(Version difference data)
..........

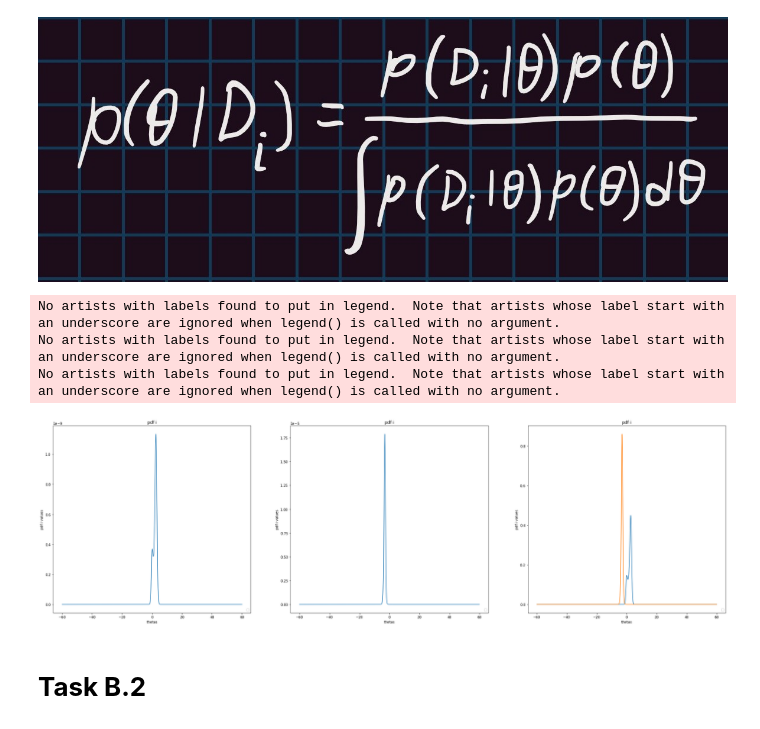
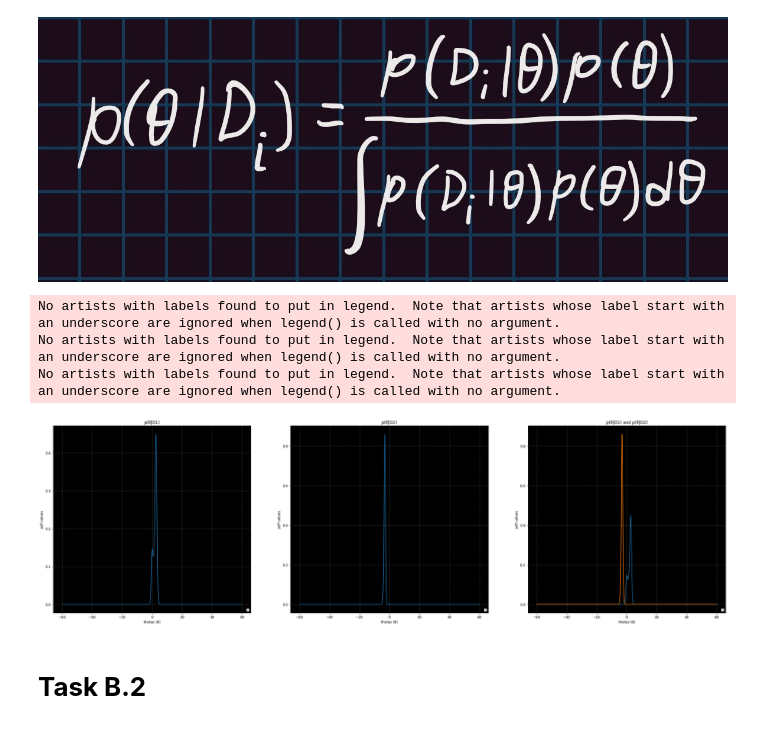
Before and after one commit to giahou2000/Gaming-statistics, a Jupyter notebook: gaming_company.ipynb, the cells around one changed output. Saved outputs shown, nothing was run; the diff lists cells and outputs as text; code cells hidden in the pictures.

```diff
--- a/gaming_company.ipynb
+++ b/gaming_company.ipynb
@@ -205,56 +248,44 @@ Prior probability density function for θ
 # %%
 # p(D_i|θ) exists because of task A.1
 # p(θ) has been computed at the beginning of task B
 
 # Multiplication computation for both the denominator and the numerator
 numerator1 = np.multiply(p1, p_theta)
 numerator2 = np.multiply(p2, p_theta)
 
-# Integral computation (Approximation using sum)
+# Integral computation (Approximation using sum and the rule of the trapezoid)
 integral1 = 0
 integral2 = 0
 for i in range(1, numerator1.size):
     integral1 += ((numerator1[i] + numerator1[i-1]) * step) / 2
 for i in range(numerator2.size):
     integral2 += ((numerator2[i] + numerator2[i-1]) * step) / 2
 
 # p(θ|D_i) computation
 p_theta_D1 = numerator1/integral1
 p_theta_D2 = numerator2/integral2
 
+
 # Plot the computed pdfs
-# first one
+# prepare the figure
 fig = plt.figure(figsize=(35, 10))
-ax = fig.add_subplot(1, 3, 1)
-plt.title("pdf i")
-plt.xlabel("thetas")
-plt.ylabel("pdf i values")
-plt.plot(theta, p_theta_D1)
-plt.legend(loc = "lower right")
-
-# second one
-ax = fig.add_subplot(1, 3, 2)
-plt.title("pdf i")
-plt.xlabel("thetas")
-plt.ylabel("pdf i values")
-plt.plot(theta, p_theta_D2)
-plt.legend(loc = "lower right")
-
-# Plot p(θ) and p(θ|D_i) to compare
-ax = fig.add_subplot(1, 3, 3)
-plt.title("pdf i")
-plt.xlabel("thetas")
-plt.ylabel("pdf i values")
-plt.plot(theta, p_theta_D1)
-plt.plot(theta, p_theta_D2)
-plt.legend(loc = "lower right")
-
+title1 = "p(θ|D1)"
+title2 = "p(θ|D2)"
+title3 = "p(θ|D1) and p(θ|D2)"
+x_label = "thetas (θ)"
+y_label = "pdf values"
+# plot separately
+# we will have 3 subplots
+vizualize(fig, 3, 1, 1, title1, x_label, y_label, theta, p_theta_D1)
+vizualize(fig, 3, 1, 2, title2, x_label, y_label, theta, p_theta_D2)
+combine_list = [p_theta_D1, p_theta_D2]
+vizualize_more(fig, 3, 1, 3, title3, x_label, y_label, theta, combine_list)
 # Show all plots
 plt.show()
 # %% [output]
 No artists with labels found to put in legend.  Note that artists whose label start with an underscore are ignored when legend() is called with no argument.
 No artists with labels found to put in legend.  Note that artists whose label start with an underscore are ignored when legend() is called with no argument.
 No artists with labels found to put in legend.  Note that artists whose label start with an underscore are ignored when legend() is called with no argument.
-[figure, old version]
+[figure, new version]
 # %% [markdown]
 # **Task B.2**
```
Also changed, not shown: parts of 6 cells of this notebook.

..........

- Task
Whenever a line of the data holds the string "cells", pick that line out.

- Task answer
Before and after one commit to giahou2000/Gaming-statistics, a Jupyter notebook: gaming_company.ipynb, the cells around one changed output. Saved outputs shown, nothing was run; the diff lists cells and outputs as text; code cells hidden in the pictures.
Also changed, not shown: parts of 6 cells of this notebook.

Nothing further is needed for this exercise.